## Stored data
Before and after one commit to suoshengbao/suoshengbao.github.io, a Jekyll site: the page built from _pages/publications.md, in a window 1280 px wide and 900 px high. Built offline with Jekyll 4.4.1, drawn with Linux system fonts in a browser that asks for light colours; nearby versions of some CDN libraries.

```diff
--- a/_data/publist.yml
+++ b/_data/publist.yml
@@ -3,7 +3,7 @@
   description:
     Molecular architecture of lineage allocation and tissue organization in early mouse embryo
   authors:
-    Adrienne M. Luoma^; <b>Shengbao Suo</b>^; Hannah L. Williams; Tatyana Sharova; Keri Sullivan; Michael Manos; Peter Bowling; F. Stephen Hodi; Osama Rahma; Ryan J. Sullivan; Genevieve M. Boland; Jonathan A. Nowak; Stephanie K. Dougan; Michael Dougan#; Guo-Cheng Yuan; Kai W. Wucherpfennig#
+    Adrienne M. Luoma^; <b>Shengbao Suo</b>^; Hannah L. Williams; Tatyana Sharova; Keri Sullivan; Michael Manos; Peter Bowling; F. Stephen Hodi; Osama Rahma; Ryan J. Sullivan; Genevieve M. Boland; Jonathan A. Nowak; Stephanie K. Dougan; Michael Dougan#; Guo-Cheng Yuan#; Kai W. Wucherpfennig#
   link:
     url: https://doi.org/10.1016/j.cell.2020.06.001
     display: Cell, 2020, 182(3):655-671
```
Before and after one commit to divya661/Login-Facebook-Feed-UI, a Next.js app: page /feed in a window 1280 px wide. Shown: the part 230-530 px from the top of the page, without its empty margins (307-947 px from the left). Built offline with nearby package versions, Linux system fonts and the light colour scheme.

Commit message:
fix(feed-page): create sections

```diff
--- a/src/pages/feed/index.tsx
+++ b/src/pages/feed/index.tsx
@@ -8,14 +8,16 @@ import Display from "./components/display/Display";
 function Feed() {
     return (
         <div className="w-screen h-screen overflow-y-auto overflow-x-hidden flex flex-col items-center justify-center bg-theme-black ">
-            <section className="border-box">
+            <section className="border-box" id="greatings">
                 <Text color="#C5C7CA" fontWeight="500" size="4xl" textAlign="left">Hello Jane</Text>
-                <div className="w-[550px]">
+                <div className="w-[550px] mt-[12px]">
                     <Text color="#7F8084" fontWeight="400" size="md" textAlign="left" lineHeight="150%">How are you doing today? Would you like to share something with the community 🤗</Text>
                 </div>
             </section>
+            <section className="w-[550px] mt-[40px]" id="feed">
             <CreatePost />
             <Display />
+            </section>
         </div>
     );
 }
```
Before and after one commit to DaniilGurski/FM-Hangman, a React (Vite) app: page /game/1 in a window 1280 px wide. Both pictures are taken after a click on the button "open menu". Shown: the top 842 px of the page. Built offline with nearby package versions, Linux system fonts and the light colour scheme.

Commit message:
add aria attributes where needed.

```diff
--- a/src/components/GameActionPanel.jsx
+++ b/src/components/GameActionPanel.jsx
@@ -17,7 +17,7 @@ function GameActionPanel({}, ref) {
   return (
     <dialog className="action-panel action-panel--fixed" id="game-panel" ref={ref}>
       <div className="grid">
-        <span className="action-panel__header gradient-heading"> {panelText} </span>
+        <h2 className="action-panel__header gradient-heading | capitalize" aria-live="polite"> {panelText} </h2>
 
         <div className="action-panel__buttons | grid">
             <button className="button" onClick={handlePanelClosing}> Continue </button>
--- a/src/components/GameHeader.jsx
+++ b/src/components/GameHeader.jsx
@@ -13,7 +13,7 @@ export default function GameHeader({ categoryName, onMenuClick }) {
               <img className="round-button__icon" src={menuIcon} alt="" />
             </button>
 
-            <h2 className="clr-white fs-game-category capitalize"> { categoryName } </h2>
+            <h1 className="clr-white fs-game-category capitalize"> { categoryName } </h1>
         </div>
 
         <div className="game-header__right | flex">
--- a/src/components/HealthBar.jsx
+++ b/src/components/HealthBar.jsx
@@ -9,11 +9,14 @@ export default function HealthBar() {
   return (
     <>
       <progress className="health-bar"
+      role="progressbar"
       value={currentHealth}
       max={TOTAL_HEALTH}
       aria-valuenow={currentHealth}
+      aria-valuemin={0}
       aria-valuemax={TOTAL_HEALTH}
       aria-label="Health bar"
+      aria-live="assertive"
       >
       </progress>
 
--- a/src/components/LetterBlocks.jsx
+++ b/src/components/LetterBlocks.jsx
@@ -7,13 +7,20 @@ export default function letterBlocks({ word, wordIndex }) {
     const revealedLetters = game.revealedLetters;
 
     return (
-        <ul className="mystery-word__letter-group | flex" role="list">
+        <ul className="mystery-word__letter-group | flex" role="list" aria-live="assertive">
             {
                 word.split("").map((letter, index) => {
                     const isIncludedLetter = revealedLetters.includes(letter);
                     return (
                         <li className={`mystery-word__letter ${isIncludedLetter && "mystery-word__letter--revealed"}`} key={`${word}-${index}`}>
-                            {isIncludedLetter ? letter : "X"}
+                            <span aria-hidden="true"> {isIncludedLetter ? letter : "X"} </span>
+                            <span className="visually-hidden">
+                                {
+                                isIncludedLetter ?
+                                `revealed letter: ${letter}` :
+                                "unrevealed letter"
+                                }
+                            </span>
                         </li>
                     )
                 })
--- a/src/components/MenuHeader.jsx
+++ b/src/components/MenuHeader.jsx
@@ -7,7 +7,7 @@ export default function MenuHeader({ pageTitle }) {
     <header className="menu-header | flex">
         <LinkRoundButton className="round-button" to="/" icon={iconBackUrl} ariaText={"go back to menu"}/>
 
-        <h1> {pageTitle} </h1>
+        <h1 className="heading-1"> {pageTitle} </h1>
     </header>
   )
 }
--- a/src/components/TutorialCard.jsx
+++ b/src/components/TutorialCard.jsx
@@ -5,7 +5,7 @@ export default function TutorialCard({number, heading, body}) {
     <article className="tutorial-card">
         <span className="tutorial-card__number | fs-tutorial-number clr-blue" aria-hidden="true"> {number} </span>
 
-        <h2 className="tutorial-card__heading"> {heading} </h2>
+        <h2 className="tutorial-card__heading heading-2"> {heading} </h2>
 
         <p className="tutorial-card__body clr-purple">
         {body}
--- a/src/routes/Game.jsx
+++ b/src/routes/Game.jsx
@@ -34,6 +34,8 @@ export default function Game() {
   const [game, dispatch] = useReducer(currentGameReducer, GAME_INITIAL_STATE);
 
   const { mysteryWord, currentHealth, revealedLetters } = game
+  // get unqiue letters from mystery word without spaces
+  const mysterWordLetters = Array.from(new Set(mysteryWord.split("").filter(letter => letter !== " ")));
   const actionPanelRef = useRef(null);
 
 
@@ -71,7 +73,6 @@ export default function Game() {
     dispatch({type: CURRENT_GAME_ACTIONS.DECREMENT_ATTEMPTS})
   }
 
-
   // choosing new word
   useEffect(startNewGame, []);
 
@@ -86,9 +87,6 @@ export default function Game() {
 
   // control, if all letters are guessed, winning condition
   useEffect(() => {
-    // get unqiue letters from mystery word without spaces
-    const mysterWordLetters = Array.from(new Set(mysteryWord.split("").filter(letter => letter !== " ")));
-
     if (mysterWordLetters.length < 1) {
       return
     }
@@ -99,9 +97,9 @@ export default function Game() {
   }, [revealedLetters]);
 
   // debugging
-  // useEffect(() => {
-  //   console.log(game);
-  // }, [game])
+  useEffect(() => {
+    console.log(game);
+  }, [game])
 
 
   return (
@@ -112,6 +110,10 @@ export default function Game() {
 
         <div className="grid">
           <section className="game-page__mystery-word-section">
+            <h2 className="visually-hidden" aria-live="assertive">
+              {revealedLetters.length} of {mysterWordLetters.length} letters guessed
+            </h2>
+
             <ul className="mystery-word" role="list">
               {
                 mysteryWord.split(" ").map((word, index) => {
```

## Task item
Word for word, copy out the data.

## Answer section
Before and after one commit to suoshengbao/suoshengbao.github.io, a Jekyll site: the page built from _pages/publications.md, in a window 1280 px wide and 900 px high. Built offline with Jekyll 4.4.1, drawn with Linux system fonts in a browser that asks for light colours; nearby versions of some CDN libraries.

```diff
--- a/_data/publist.yml
+++ b/_data/publist.yml
@@ -3,7 +3,7 @@
   description:
     Molecular architecture of lineage allocation and tissue organization in early mouse embryo
   authors:
-    Adrienne M. Luoma^; <b>Shengbao Suo</b>^; Hannah L. Williams; Tatyana Sharova; Keri Sullivan; Michael Manos; Peter Bowling; F. Stephen Hodi; Osama Rahma; Ryan J. Sullivan; Genevieve M. Boland; Jonathan A. Nowak; Stephanie K. Dougan; Michael Dougan#; Guo-Cheng Yuan; Kai W. Wucherpfennig#
+    Adrienne M. Luoma^; <b>Shengbao Suo</b>^; Hannah L. Williams; Tatyana Sharova; Keri Sullivan; Michael Manos; Peter Bowling; F. Stephen Hodi; Osama Rahma; Ryan J. Sullivan; Genevieve M. Boland; Jonathan A. Nowak; Stephanie K. Dougan; Michael Dougan#; Guo-Cheng Yuan#; Kai W. Wucherpfennig#
   link:
     url: https://doi.org/10.1016/j.cell.2020.06.001
     display: Cell, 2020, 182(3):655-671
```
Before and after one commit to divya661/Login-Facebook-Feed-UI, a Next.js app: page /feed in a window 1280 px wide. Shown: the part 230-530 px from the top of the page, without its empty margins (307-947 px from the left). Built offline with nearby package versions, Linux system fonts and the light colour scheme.

Commit message:
fix(feed-page): create sections

```diff
--- a/src/pages/feed/index.tsx
+++ b/src/pages/feed/index.tsx
@@ -8,14 +8,16 @@ import Display from "./components/display/Display";
 function Feed() {
     return (
         <div className="w-screen h-screen overflow-y-auto overflow-x-hidden flex flex-col items-center justify-center bg-theme-black ">
-            <section className="border-box">
+            <section className="border-box" id="greatings">
                 <Text color="#C5C7CA" fontWeight="500" size="4xl" textAlign="left">Hello Jane</Text>
-                <div className="w-[550px]">
+                <div className="w-[550px] mt-[12px]">
                     <Text color="#7F8084" fontWeight="400" size="md" textAlign="left" lineHeight="150%">How are you doing today? Would you like to share something with the community 🤗</Text>
                 </div>
             </section>
+            <section className="w-[550px] mt-[40px]" id="feed">
             <CreatePost />
             <Display />
+            </section>
         </div>
     );
 }
```
Before and after one commit to DaniilGurski/FM-Hangman, a React (Vite) app: page /game/1 in a window 1280 px wide. Both pictures are taken after a click on the button "open menu". Shown: the top 842 px of the page. Built offline with nearby package versions, Linux system fonts and the light colour scheme.

Commit message:
add aria attributes where needed.

```diff
--- a/src/components/GameActionPanel.jsx
+++ b/src/components/GameActionPanel.jsx
@@ -17,7 +17,7 @@ function GameActionPanel({}, ref) {
   return (
     <dialog className="action-panel action-panel--fixed" id="game-panel" ref={ref}>
       <div className="grid">
-        <span className="action-panel__header gradient-heading"> {panelText} </span>
+        <h2 className="action-panel__header gradient-heading | capitalize" aria-live="polite"> {panelText} </h2>
 
         <div className="action-panel__buttons | grid">
             <button className="button" onClick={handlePanelClosing}> Continue </button>
--- a/src/components/GameHeader.jsx
+++ b/src/components/GameHeader.jsx
@@ -13,7 +13,7 @@ export default function GameHeader({ categoryName, onMenuClick }) {
               <img className="round-button__icon" src={menuIcon} alt="" />
             </button>
 
-            <h2 className="clr-white fs-game-category capitalize"> { categoryName } </h2>
+            <h1 className="clr-white fs-game-category capitalize"> { categoryName } </h1>
         </div>
 
         <div className="game-header__right | flex">
--- a/src/components/HealthBar.jsx
+++ b/src/components/HealthBar.jsx
@@ -9,11 +9,14 @@ export default function HealthBar() {
   return (
     <>
       <progress className="health-bar"
+      role="progressbar"
       value={currentHealth}
       max={TOTAL_HEALTH}
       aria-valuenow={currentHealth}
+      aria-valuemin={0}
       aria-valuemax={TOTAL_HEALTH}
       aria-label="Health bar"
+      aria-live="assertive"
       >
       </progress>
 
--- a/src/components/LetterBlocks.jsx
+++ b/src/components/LetterBlocks.jsx
@@ -7,13 +7,20 @@ export default function letterBlocks({ word, wordIndex }) {
     const revealedLetters = game.revealedLetters;
 
     return (
-        <ul className="mystery-word__letter-group | flex" role="list">
+        <ul className="mystery-word__letter-group | flex" role="list" aria-live="assertive">
             {
                 word.split("").map((letter, index) => {
                     const isIncludedLetter = revealedLetters.includes(letter);
                     return (
                         <li className={`mystery-word__letter ${isIncludedLetter && "mystery-word__letter--revealed"}`} key={`${word}-${index}`}>
-                            {isIncludedLetter ? letter : "X"}
+                            <span aria-hidden="true"> {isIncludedLetter ? letter : "X"} </span>
+                            <span className="visually-hidden">
+                                {
+                                isIncludedLetter ?
+                                `revealed letter: ${letter}` :
+                                "unrevealed letter"
+                                }
+                            </span>
                         </li>
                     )
                 })
--- a/src/components/MenuHeader.jsx
+++ b/src/components/MenuHeader.jsx
@@ -7,7 +7,7 @@ export default function MenuHeader({ pageTitle }) {
     <header className="menu-header | flex">
         <LinkRoundButton className="round-button" to="/" icon={iconBackUrl} ariaText={"go back to menu"}/>
 
-        <h1> {pageTitle} </h1>
+        <h1 className="heading-1"> {pageTitle} </h1>
     </header>
   )
 }
--- a/src/components/TutorialCard.jsx
+++ b/src/components/TutorialCard.jsx
@@ -5,7 +5,7 @@ export default function TutorialCard({number, heading, body}) {
     <article className="tutorial-card">
         <span className="tutorial-card__number | fs-tutorial-number clr-blue" aria-hidden="true"> {number} </span>
 
-        <h2 className="tutorial-card__heading"> {heading} </h2>
+        <h2 className="tutorial-card__heading heading-2"> {heading} </h2>
 
         <p className="tutorial-card__body clr-purple">
         {body}
--- a/src/routes/Game.jsx
+++ b/src/routes/Game.jsx
@@ -34,6 +34,8 @@ export default function Game() {
   const [game, dispatch] = useReducer(currentGameReducer, GAME_INITIAL_STATE);
 
   const { mysteryWord, currentHealth, revealedLetters } = game
+  // get unqiue letters from mystery word without spaces
+  const mysterWordLetters = Array.from(new Set(mysteryWord.split("").filter(letter => letter !== " ")));
   const actionPanelRef = useRef(null);
 
 
@@ -71,7 +73,6 @@ export default function Game() {
     dispatch({type: CURRENT_GAME_ACTIONS.DECREMENT_ATTEMPTS})
   }
 
-
   // choosing new word
   useEffect(startNewGame, []);
 
@@ -86,9 +87,6 @@ export default function Game() {
 
   // control, if all letters are guessed, winning condition
   useEffect(() => {
-    // get unqiue letters from mystery word without spaces
-    const mysterWordLetters = Array.from(new Set(mysteryWord.split("").filter(letter => letter !== " ")));
-
     if (mysterWordLetters.length < 1) {
       return
     }
@@ -99,9 +97,9 @@ export default function Game() {
   }, [revealedLetters]);
 
   // debugging
-  // useEffect(() => {
-  //   console.log(game);
-  // }, [game])
+  useEffect(() => {
+    console.log(game);
+  }, [game])
 
 
   return (
@@ -112,6 +110,10 @@ export default function Game() {
 
         <div className="grid">
           <section className="game-page__mystery-word-section">
+            <h2 className="visually-hidden" aria-live="assertive">
+              {revealedLetters.length} of {mysterWordLetters.length} letters guessed
+            </h2>
+
             <ul className="mystery-word" role="list">
               {
                 mysteryWord.split(" ").map((word, index) => {
```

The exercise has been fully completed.